That said, it was clear to me why the book became so popular among white people. I could see why it was the new adjective for every training associated with organizational climate and race issues. And I could understand why so many Black consultants took on the word. Most amusing has been the number of white consultants whose websites and materials boldly proclaim the antiracist nature of their services.
I can offer a similar critique of the letter shuffling around accessibility, diversity, equity, inclusion, justice, and [enter additional popular topics here]. I have participated in panels where speakers preface their statements with “Well, I define X as…” Depending on whom one has as a teacher or trainer, you may have very different definitions of these terms battling each other in your head. The lack of a clear definition of what seem like basic terms makes a fraught topic a dangerous one.
Critical race theory deserves a much longer treatment than what I can offer here, but I strongly recommend everyone take the time to learn how it simply presents the basic reality of the white supremacist core of U.S. institutions.
For marketing purposes, I have been encouraged to use acronyms and words like antiracism in my social media and interviews, on panel discussions, and in my writing. I resist it. And I am sure it has cost me.
Equity–race equity–is my choice
I talk about equity, more specifically I talk about race equity. I define it clearly as a social, political, and economic reality where a person’s identity, particularly their racial identity, has no bearing—positive or negative—on their life outcomes. It’s striking to have people question whether my work is genuinely rooted in race equity because I don’t use the popular terms or acronyms. But it happens more often than you might think in ways subtle and not.
As we continue in the wake of the social unrest of 2020 and the growing recognition that the lie of white supremacy is its own centuries long pandemic, let’s keep our eye on the prize of equity. Let’s remember that equity is about systems of oppression and resist leaning too heavily on words and acronyms we don’t really understand.

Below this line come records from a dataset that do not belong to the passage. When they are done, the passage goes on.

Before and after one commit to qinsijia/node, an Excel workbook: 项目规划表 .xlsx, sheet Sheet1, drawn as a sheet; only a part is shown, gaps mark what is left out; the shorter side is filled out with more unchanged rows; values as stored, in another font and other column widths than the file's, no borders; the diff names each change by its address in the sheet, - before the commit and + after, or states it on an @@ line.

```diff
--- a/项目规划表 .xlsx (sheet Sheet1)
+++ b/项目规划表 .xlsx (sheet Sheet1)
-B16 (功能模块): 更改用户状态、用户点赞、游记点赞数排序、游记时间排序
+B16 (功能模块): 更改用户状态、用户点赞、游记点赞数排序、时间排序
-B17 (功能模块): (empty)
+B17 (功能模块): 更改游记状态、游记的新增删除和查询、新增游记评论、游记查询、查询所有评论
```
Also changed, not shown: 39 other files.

Let’s be impeccable with our words. Let’s say what we mean and know what we’re saying.